PROBLEM TO SOLVE -
Could you find every line in the entries below that holds the word "changed" and copy it?

※

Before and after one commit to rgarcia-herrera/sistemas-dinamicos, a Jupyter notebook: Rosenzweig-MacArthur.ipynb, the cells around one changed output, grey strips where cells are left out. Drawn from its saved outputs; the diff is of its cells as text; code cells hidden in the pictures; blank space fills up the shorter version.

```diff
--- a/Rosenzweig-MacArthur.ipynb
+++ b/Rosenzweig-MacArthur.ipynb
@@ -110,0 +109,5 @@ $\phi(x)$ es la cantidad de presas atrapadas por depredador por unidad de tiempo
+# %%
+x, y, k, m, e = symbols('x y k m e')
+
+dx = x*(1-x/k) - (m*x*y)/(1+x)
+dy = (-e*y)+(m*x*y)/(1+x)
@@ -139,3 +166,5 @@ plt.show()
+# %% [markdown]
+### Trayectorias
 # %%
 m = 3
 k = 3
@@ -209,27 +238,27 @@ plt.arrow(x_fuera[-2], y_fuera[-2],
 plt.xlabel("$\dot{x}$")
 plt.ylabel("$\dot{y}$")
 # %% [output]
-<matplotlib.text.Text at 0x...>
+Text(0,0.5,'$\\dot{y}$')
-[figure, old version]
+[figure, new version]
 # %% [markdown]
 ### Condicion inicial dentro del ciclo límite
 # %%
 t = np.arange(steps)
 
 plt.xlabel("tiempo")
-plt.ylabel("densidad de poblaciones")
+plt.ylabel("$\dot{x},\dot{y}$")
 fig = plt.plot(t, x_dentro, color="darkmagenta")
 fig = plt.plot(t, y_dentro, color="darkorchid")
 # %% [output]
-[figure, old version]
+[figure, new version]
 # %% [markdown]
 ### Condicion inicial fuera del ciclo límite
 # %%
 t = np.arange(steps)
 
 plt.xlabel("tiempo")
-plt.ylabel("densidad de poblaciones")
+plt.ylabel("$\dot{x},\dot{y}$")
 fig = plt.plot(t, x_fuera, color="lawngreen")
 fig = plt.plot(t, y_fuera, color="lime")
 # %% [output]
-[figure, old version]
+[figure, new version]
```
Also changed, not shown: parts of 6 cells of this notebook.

※

RESPONSE BELOW -
Before and after one commit to rgarcia-herrera/sistemas-dinamicos, a Jupyter notebook: Rosenzweig-MacArthur.ipynb, the cells around one changed output, grey strips where cells are left out. Drawn from its saved outputs; the diff is of its cells as text; code cells hidden in the pictures; blank space fills up the shorter version.
Also changed, not shown: parts of 6 cells of this notebook.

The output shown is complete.